>>>>

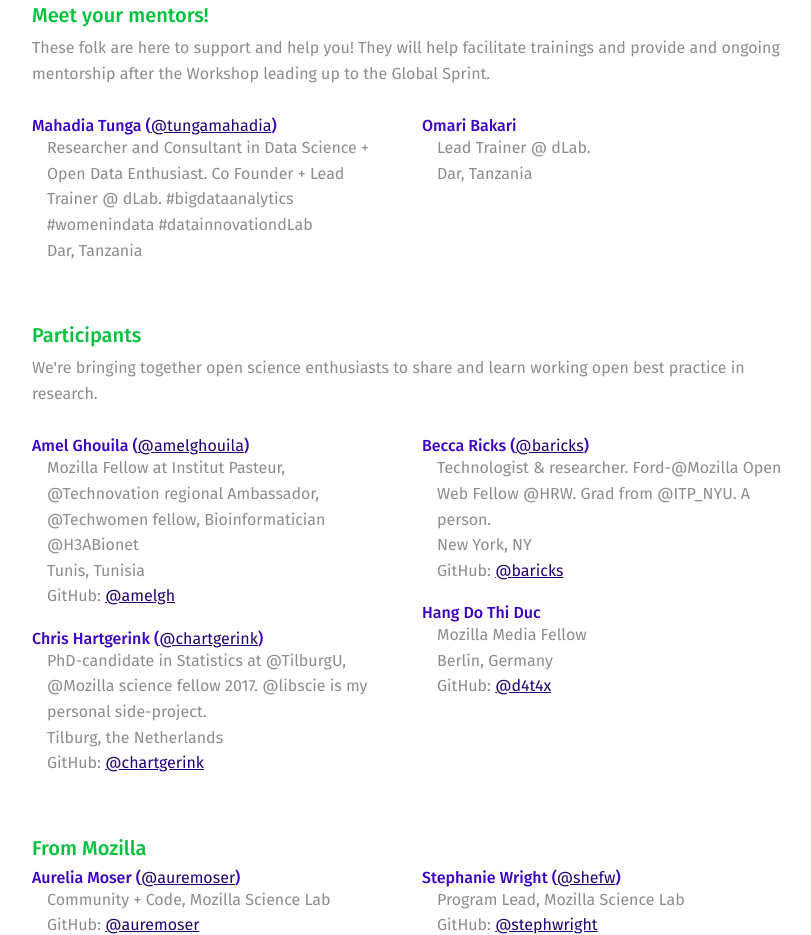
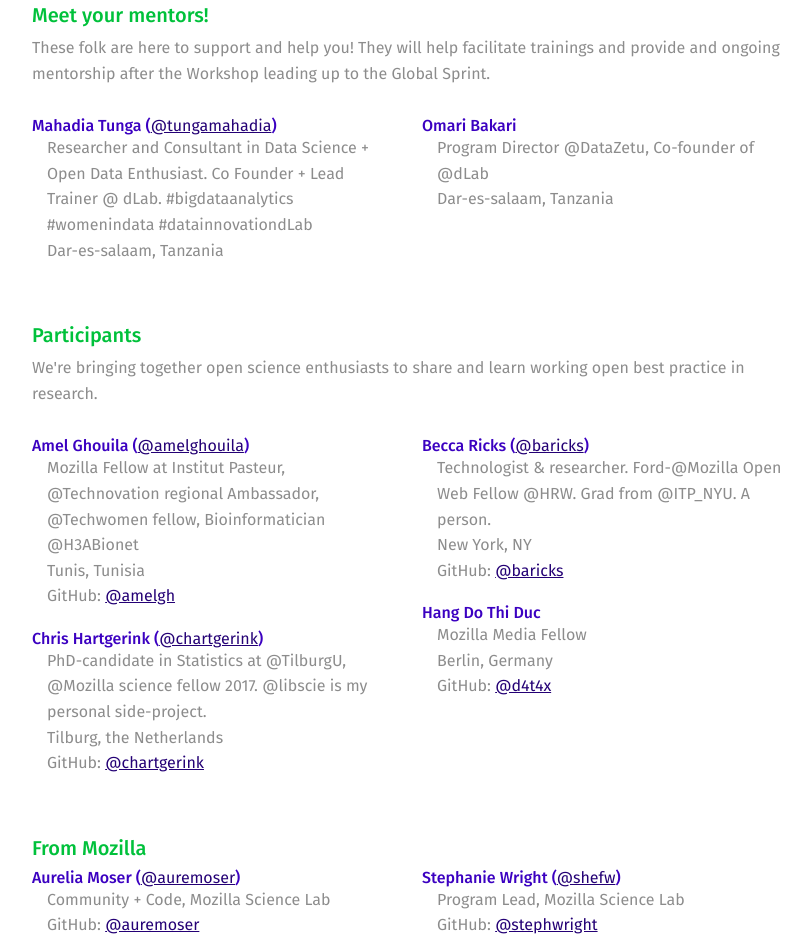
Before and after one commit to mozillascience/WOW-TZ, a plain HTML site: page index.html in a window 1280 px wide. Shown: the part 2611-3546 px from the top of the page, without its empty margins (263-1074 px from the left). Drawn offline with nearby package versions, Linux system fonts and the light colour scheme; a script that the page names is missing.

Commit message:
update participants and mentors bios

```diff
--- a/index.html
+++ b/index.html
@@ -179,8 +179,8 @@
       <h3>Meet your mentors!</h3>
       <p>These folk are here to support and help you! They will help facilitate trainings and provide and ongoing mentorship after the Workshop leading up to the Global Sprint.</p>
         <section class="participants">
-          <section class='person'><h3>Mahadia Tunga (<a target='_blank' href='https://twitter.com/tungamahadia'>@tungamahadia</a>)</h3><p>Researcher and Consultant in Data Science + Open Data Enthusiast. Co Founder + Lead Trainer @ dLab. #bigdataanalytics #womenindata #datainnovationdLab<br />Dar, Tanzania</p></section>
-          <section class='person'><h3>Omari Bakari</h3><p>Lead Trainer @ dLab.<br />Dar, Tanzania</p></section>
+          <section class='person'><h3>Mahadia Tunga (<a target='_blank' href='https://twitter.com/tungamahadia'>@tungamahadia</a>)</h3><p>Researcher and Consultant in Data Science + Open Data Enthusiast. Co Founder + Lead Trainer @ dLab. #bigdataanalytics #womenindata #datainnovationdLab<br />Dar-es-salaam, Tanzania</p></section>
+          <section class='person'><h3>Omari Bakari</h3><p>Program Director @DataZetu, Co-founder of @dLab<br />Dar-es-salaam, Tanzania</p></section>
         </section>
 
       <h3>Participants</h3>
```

<<<<

### [Task prompt]
Some lines of the material above contain the string "index". Please state how many, giving the number alone.

### [Written reply]
3